WHAT YOU WILL DO – Only the pictures are dropped; the lines of the material that follow are returned exactly.

AVAILABLE RECORDS –
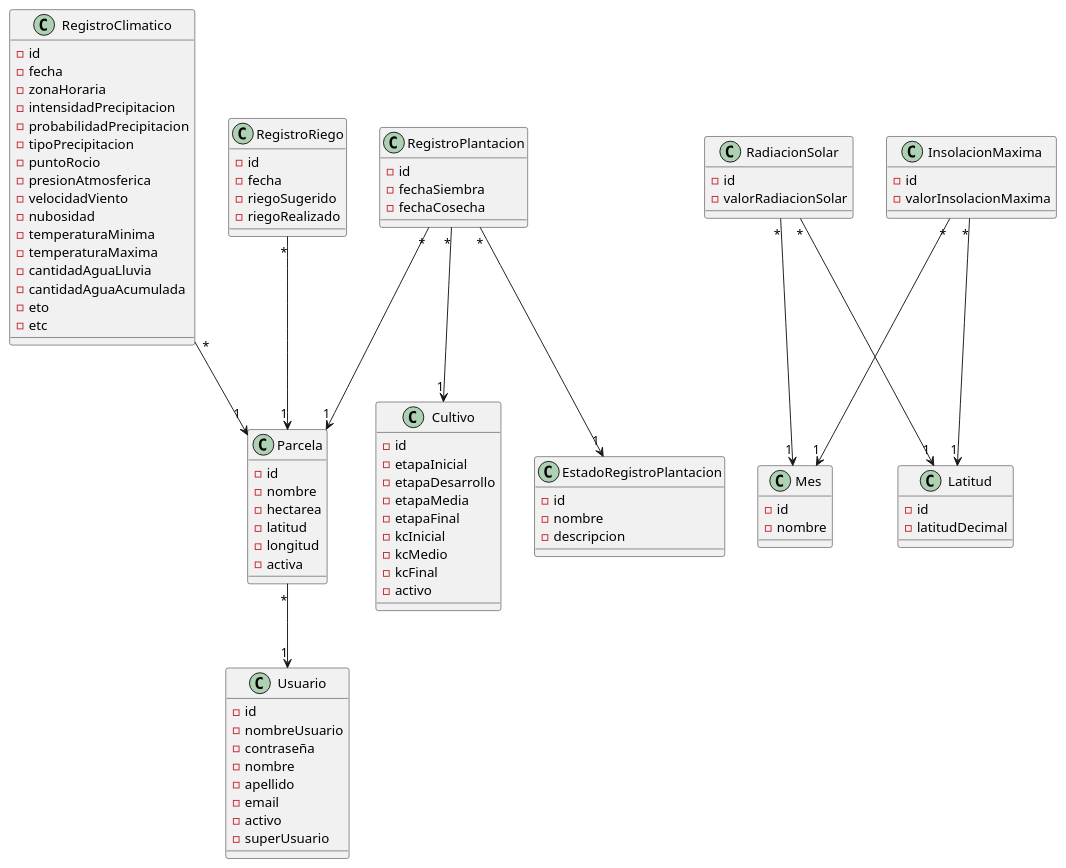
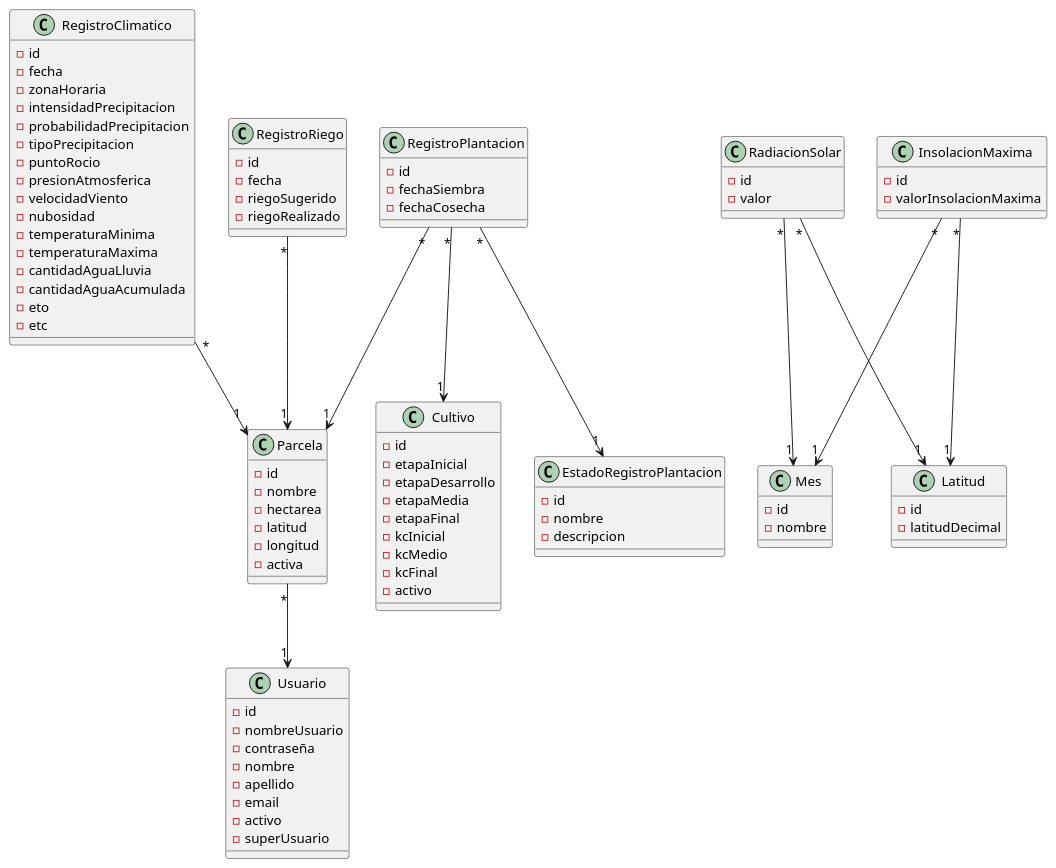
One commit to facundopaez-dev/sistema-web-riego changed the diagram in domain model/Modelo de dominio.pu. Above: the diagram before and after it, drawn with PlantUML. The commit also changed 1 other file, not shown here.

Commit message:
Atributo 'valorRadiacionSolar' de la entidad RadiacionSolar reemplazado por el atributo 'valor', modelo de dominio

```diff
--- a/domain model/Modelo de dominio.pu
+++ b/domain model/Modelo de dominio.pu
@@ -1,104 +1,104 @@
 @startuml
 
 Parcela "*"-->"1" Usuario
 RegistroClimatico "*"-->"1" Parcela
 RegistroRiego "*"-->"1" Parcela
 RegistroPlantacion "*"-->"1" Parcela
 RegistroPlantacion "*"-->"1" Cultivo
 RegistroPlantacion "*"-->"1" EstadoRegistroPlantacion
 RadiacionSolar "*"-->"1" Mes
 RadiacionSolar "*"-->"1" Latitud
 InsolacionMaxima "*"-->"1" Mes
 InsolacionMaxima "*"-->"1" Latitud
 
 class Parcela {
 -id
 -nombre
 -hectarea
 -latitud
 -longitud
 -activa
 }
 
 class Cultivo {
 -id
 -etapaInicial
 -etapaDesarrollo
 -etapaMedia
 -etapaFinal
 -kcInicial
 -kcMedio
 -kcFinal
 -activo
 }
 
 class RegistroClimatico {
 -id
 -fecha
 -zonaHoraria
 -intensidadPrecipitacion
 -probabilidadPrecipitacion
 -tipoPrecipitacion
 -puntoRocio
 -presionAtmosferica
 -velocidadViento
 -nubosidad
 -temperaturaMinima
 -temperaturaMaxima
 -cantidadAguaLluvia
 -cantidadAguaAcumulada
 -eto
 -etc
 }
 
 class RegistroPlantacion {
 -id
 -fechaSiembra
 -fechaCosecha
 }
 
 class RegistroRiego {
 -id
 -fecha
 -riegoSugerido
 -riegoRealizado
 }
 
 class Usuario {
 -id
 -nombreUsuario
 -contraseña
 -nombre
 -apellido
 -email
 -activo
 -superUsuario
 }
 
 class EstadoRegistroPlantacion {
 -id
 -nombre
 -descripcion
 }
 
 class Mes {
 -id
 -nombre
 }
 
 class Latitud {
 -id
 -latitudDecimal
 }
 
 class RadiacionSolar {
 -id
--valorRadiacionSolar
+-valor
 }
 
 class InsolacionMaxima {
 -id
 -valorInsolacionMaxima
 }
 
 @enduml
```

WRITTEN REPLY –
One commit to facundopaez-dev/sistema-web-riego changed the diagram in domain model/Modelo de dominio.pu. Above: the diagram before and after it, drawn with PlantUML. The commit also changed 1 other file, not shown here.

Commit message:
Atributo 'valorRadiacionSolar' de la entidad RadiacionSolar reemplazado por el atributo 'valor', modelo de dominio

```diff
--- a/domain model/Modelo de dominio.pu
+++ b/domain model/Modelo de dominio.pu
@@ -1,104 +1,104 @@
 @startuml
 
 Parcela "*"-->"1" Usuario
 RegistroClimatico "*"-->"1" Parcela
 RegistroRiego "*"-->"1" Parcela
 RegistroPlantacion "*"-->"1" Parcela
 RegistroPlantacion "*"-->"1" Cultivo
 RegistroPlantacion "*"-->"1" EstadoRegistroPlantacion
 RadiacionSolar "*"-->"1" Mes
 RadiacionSolar "*"-->"1" Latitud
 InsolacionMaxima "*"-->"1" Mes
 InsolacionMaxima "*"-->"1" Latitud
 
 class Parcela {
 -id
 -nombre
 -hectarea
 -latitud
 -longitud
 -activa
 }
 
 class Cultivo {
 -id
 -etapaInicial
 -etapaDesarrollo
 -etapaMedia
 -etapaFinal
 -kcInicial
 -kcMedio
 -kcFinal
 -activo
 }
 
 class RegistroClimatico {
 -id
 -fecha
 -zonaHoraria
 -intensidadPrecipitacion
 -probabilidadPrecipitacion
 -tipoPrecipitacion
 -puntoRocio
 -presionAtmosferica
 -velocidadViento
 -nubosidad
 -temperaturaMinima
 -temperaturaMaxima
 -cantidadAguaLluvia
 -cantidadAguaAcumulada
 -eto
 -etc
 }
 
 class RegistroPlantacion {
 -id
 -fechaSiembra
 -fechaCosecha
 }
 
 class RegistroRiego {
 -id
 -fecha
 -riegoSugerido
 -riegoRealizado
 }
 
 class Usuario {
 -id
 -nombreUsuario
 -contraseña
 -nombre
 -apellido
 -email
 -activo
 -superUsuario
 }
 
 class EstadoRegistroPlantacion {
 -id
 -nombre
 -descripcion
 }
 
 class Mes {
 -id
 -nombre
 }
 
 class Latitud {
 -id
 -latitudDecimal
 }
 
 class RadiacionSolar {
 -id
--valorRadiacionSolar
+-valor
 }
 
 class InsolacionMaxima {
 -id
 -valorInsolacionMaxima
 }
 
 @enduml
```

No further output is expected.